[Source data Boundary: Start]

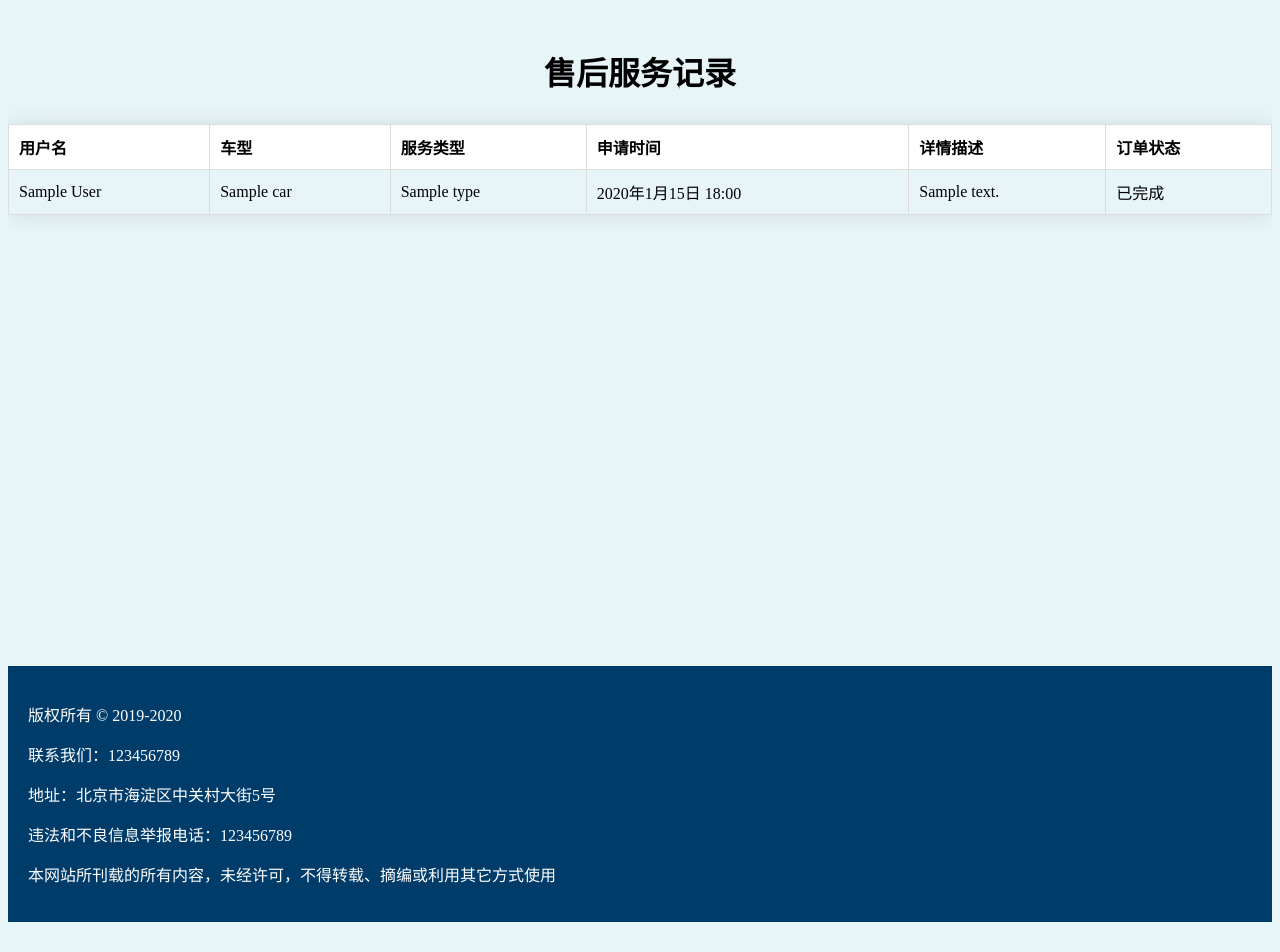
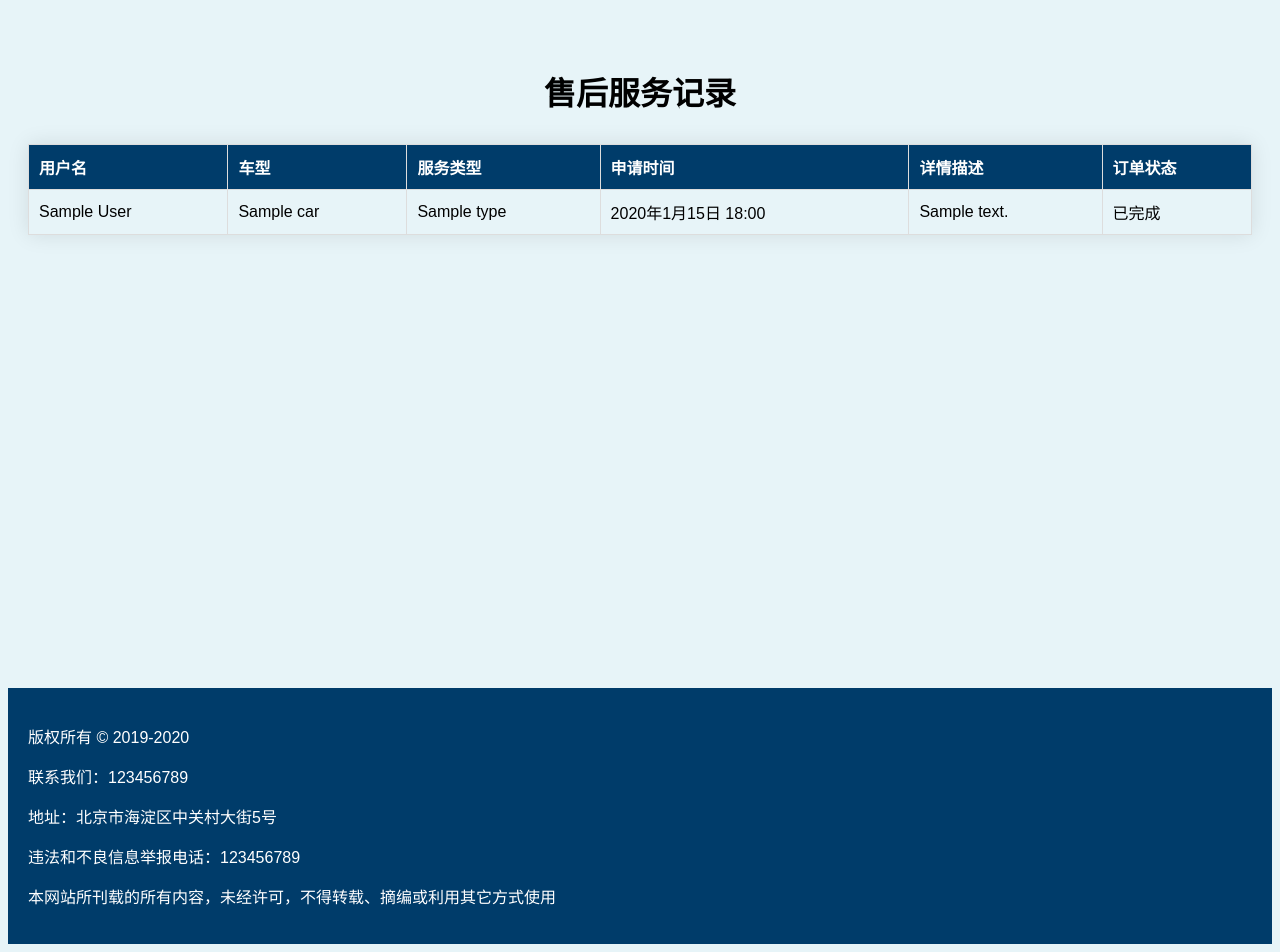
Before and after one commit to Alanqh/IS_0_3, a Django app: page /customer/service-records/ in a window 1280 px wide. Before the commit the page ends 922 px from the top, so only its background shows below. Run offline with Django 4.2, Linux system fonts and the light colour scheme; a user stored in the database is signed in; tables that the repository leaves empty hold one stand-in row (values such as "Sample post"); some libraries are stand-ins or nearby versions.

Commit message:
change to service_records table

```diff
--- a/customer/templates/service_records.html
+++ b/customer/templates/service_records.html
@@ -1,4 +1,3 @@
-
 <!DOCTYPE html>
 <html lang="zh">
 <head>
@@ -15,22 +14,24 @@
 
         /* 中间部分样式 */
         .content {
-      /* 添加你需要的样式 */
-        flex: 1; /* 填充剩余空间 */
-        min-height: calc(100vh - 60px - 10px - 60px - 10px - 20px); /* 头部高度和页脚高度，增加额外的20px用于脚栏间距 */
-        overflow-y: auto; /* 当内容溢出时启用垂直滚动条 */
+            padding: 20px;
+            text-align: center;
+            min-height: calc(100vh - 60px - 10px - 60px - 10px - 20px);
+            overflow-y: auto;
         }
+
         h1 {
-        text-align: center;
             margin-top: 40px;
         }
 
         /* 页面背景样式 */
         body {
-        background-color: #e7f4f8; /* change the background color */
+            background-color: #e7f4f8;
             background-repeat: no-repeat;
             background-size: cover;
+            font-family: Arial, sans-serif;
         }
+
         table {
             border-collapse: collapse;
             width: 100%;
@@ -46,8 +47,8 @@
         }
 
         th {
-      background-color: white;
-      color: black;
+            background-color: #003c6a;
+            color: white;
             font-weight: bold;
         }
 
@@ -56,12 +57,12 @@
         }
 
         tr:hover {
-      background-color: skyblue;
+            background-color: #c0e2ed;
         }
 
         @media screen and (max-width: 767px) {
             table {
-        table-layout:  fixed;
+                table-layout: fixed;
             }
 
             td {
@@ -76,7 +77,6 @@
                 display: none;
             }
         }
-
     </style>
 </head>
 <body>
@@ -114,7 +114,6 @@
         {% endif %}
         {% endblock %}
     </div>
-    <br>
     <div class="footer">
         <!-- 脚栏内容 -->
         <p>版权所有 &copy; 2019-2020</p>
```
Lines whose indentation alone changed are shown as unchanged.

[Source data Boundary: End]

What you need to do:
Reply with every line of the listing that has the string "color".

Answer for this exercise:
-        background-color: #e7f4f8; /* change the background color */
+            background-color: #e7f4f8;
-      background-color: white;
-      color: black;
+            background-color: #003c6a;
+            color: white;
-      background-color: skyblue;
+            background-color: #c0e2ed;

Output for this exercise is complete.